The first time I heard of multiverse was when the Facebook CEO made a clumsy rebranding attempt to escape the countless scandals and inquiries that were bringing to their knees the social media. Mark Zuckerberg on October 28, 2021 announced the name change of Facebook to Meta. The word Meta comes from metaverse, an augmented reality platform in which the young CEO would have decided to invest for the next few years.
What is Metaverse?
Metaverse is a virtual universe in which is possible to find a large part of daily activities: meeting, lunches, workouts, games, all declined in a 3D version and all within everyone’s reach with a click and through a series of fundamental tools that allow you to fully experience this immersive experience (such as the Oculus Quest). All this happens through the projection of one’s own image in an avatar that interacts within this augmented reality.
A good example of what the metaverse could become in Fortnite. This is a hugely popular video game that has become a sort of alternate world where much more can be done. In this alternate reality, singer Travis Scott held the first virtual concert-event, attracting more than 12 million people to the game. However, the possibilities that this new technology makes available are many: We could try to imagine a heart surgeon who has to carry out a very demanding operation on a patient, through virtual reality (VR) or augmented reality (AR) he can practice more by reducing the possibility of errors during the operation and at the same time to realize the actual complications that could occur.

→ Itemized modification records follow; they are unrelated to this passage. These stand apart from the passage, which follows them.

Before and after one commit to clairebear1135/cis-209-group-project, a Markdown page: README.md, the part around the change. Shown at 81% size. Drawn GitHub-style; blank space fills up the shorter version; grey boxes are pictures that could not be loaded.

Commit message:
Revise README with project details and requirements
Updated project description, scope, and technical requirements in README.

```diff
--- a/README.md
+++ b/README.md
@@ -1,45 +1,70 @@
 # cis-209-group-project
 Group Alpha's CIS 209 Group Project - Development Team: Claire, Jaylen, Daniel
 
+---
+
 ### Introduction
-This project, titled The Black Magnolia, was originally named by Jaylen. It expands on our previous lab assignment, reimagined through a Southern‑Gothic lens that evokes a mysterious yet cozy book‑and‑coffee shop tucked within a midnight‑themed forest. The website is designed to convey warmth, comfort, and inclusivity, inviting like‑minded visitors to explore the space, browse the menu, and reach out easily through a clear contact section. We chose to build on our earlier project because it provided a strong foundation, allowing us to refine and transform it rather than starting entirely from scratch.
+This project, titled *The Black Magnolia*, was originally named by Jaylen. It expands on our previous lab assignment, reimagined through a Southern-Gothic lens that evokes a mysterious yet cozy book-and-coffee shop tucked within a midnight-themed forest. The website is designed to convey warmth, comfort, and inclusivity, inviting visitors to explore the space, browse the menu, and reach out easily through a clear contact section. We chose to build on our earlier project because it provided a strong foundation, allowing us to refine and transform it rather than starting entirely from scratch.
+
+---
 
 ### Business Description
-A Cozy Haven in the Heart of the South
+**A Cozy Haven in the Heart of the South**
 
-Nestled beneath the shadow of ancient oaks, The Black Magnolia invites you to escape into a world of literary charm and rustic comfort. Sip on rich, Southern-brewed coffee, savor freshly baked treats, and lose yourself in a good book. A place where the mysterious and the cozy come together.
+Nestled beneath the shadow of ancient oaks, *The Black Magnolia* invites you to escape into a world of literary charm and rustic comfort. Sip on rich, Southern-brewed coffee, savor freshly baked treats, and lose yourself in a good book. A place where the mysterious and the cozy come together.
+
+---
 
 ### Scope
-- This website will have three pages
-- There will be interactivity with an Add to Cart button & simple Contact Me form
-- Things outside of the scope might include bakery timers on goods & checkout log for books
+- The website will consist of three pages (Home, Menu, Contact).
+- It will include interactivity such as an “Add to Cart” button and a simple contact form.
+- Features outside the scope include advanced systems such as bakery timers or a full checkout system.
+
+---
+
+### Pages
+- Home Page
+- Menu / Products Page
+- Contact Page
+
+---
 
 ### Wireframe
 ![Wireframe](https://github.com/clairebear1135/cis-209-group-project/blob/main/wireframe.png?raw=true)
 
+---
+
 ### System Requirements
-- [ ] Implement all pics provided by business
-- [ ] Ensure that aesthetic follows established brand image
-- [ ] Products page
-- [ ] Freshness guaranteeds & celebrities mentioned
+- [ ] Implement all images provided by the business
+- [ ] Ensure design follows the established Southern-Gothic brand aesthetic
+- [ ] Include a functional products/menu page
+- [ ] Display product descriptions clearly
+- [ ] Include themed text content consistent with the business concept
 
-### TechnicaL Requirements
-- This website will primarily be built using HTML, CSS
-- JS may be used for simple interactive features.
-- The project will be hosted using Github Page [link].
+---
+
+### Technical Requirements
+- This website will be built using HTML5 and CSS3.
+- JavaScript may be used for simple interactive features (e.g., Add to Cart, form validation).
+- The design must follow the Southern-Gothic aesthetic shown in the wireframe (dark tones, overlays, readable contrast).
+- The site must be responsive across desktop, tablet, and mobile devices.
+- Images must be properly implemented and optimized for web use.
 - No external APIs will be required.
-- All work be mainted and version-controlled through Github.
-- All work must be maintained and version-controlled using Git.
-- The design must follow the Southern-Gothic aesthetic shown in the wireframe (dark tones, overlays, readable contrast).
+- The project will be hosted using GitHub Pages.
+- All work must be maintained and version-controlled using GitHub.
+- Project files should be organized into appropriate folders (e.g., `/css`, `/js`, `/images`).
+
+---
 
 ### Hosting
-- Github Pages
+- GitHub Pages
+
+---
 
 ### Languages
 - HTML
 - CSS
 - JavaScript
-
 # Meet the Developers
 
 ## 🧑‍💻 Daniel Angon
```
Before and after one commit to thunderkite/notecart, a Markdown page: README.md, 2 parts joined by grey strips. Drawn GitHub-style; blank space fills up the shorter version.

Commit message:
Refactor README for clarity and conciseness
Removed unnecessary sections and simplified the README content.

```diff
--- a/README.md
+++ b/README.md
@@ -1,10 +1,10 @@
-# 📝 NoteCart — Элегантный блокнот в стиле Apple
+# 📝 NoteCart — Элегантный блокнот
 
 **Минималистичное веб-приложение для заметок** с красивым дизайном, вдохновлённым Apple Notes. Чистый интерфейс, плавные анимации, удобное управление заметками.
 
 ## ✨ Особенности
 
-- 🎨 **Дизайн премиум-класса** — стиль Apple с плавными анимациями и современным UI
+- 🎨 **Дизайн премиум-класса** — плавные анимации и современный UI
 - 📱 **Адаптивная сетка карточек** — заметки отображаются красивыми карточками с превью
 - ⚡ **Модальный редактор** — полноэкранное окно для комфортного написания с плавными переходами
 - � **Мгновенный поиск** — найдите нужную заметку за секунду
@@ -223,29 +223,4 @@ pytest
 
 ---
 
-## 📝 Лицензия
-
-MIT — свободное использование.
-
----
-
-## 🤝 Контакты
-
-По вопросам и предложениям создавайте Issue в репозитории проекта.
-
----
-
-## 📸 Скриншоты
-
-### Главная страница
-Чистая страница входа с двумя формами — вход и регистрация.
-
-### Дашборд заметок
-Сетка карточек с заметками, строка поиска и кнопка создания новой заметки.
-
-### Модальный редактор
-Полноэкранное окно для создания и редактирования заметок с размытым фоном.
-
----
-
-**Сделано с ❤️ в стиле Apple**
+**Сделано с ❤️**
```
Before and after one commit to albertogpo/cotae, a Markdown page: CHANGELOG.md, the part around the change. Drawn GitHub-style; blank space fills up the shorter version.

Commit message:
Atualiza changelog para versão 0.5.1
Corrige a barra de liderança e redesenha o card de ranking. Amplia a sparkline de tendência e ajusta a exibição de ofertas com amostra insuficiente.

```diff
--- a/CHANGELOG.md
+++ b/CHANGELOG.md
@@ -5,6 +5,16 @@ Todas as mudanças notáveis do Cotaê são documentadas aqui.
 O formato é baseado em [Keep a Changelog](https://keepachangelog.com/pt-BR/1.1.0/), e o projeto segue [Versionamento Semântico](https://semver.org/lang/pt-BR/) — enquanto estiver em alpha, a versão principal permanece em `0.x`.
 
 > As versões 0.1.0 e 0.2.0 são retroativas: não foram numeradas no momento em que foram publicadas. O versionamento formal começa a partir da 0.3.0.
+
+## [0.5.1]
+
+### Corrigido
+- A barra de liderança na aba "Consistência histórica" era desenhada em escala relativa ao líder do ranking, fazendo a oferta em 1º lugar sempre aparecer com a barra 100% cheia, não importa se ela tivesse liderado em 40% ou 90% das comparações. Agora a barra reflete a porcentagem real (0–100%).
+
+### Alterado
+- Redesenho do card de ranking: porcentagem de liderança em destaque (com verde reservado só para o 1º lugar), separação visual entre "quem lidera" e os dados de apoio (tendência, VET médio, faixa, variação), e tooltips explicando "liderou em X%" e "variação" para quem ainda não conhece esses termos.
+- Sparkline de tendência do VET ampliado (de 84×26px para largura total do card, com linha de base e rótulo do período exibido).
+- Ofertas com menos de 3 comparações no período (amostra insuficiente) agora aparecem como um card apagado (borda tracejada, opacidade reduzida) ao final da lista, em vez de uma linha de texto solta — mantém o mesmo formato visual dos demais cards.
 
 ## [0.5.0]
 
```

Furthermore, the metaverse can bring great value to the world of architectural and industrial design, indeed, thanks to the use of AR and VR it is possible to create 3D models of objects, environments and buildings and interact with them; it is possible to be inside a building even before it is built or to evaluate the progress of a construction site in real time. This clearly facilitates sharing and discussion even among colleagues and in general simplifies the design process by reducing the possibility of error, misunderstanding and, above all, reducing time and costs. The last significant example are digital twins, virtual models designed to accurately reflect physical objects. Thanks to the real-time sharing of the latter, engineers can simulate the behavior of complex systems managing to predict and prevent mechanical failures, thus reducing inefficiencies and costs.
It arises spontaneously to wonder if this evolution is not an aberration of our humanity which will only create a fake universe causing the whole community to lose what characterizes man by definition: his own humanity, his own soul. This development could forever distort our community and our way of living and understanding life. There is a risk of idealizing this artificial world: a place where everything is possible, everything is customizable and therefore better than the real world. Furthermore, stress and social anxiety could favor self-projection within these other realities which would ensure distance and distance from the feared situations. It would seem premature to speak of something that is currently still in its embryonic stage, yet it is clear that to deal with this new meta-world perspective, debates, meetings and reflections from an ethical and moral point of view are needed. We need moments of confrontation, broad, honest and frank. We need deep thoughts and words of meaning that help us not to make mistakes, not to let ourselves be governed by techno-enthusiasm but not even by techno-pessimism, because all this will also redefine the priorities that as human beings we should take into consideration in our evolutionary path. Such a strong push, given by this technological change, cannot be accepted by turning one’s head away or saying “I don’t care”, but rules and restrictions are needed and above all people who have the courage to ask themselves and ask loudly : what role will men play in the near digital future?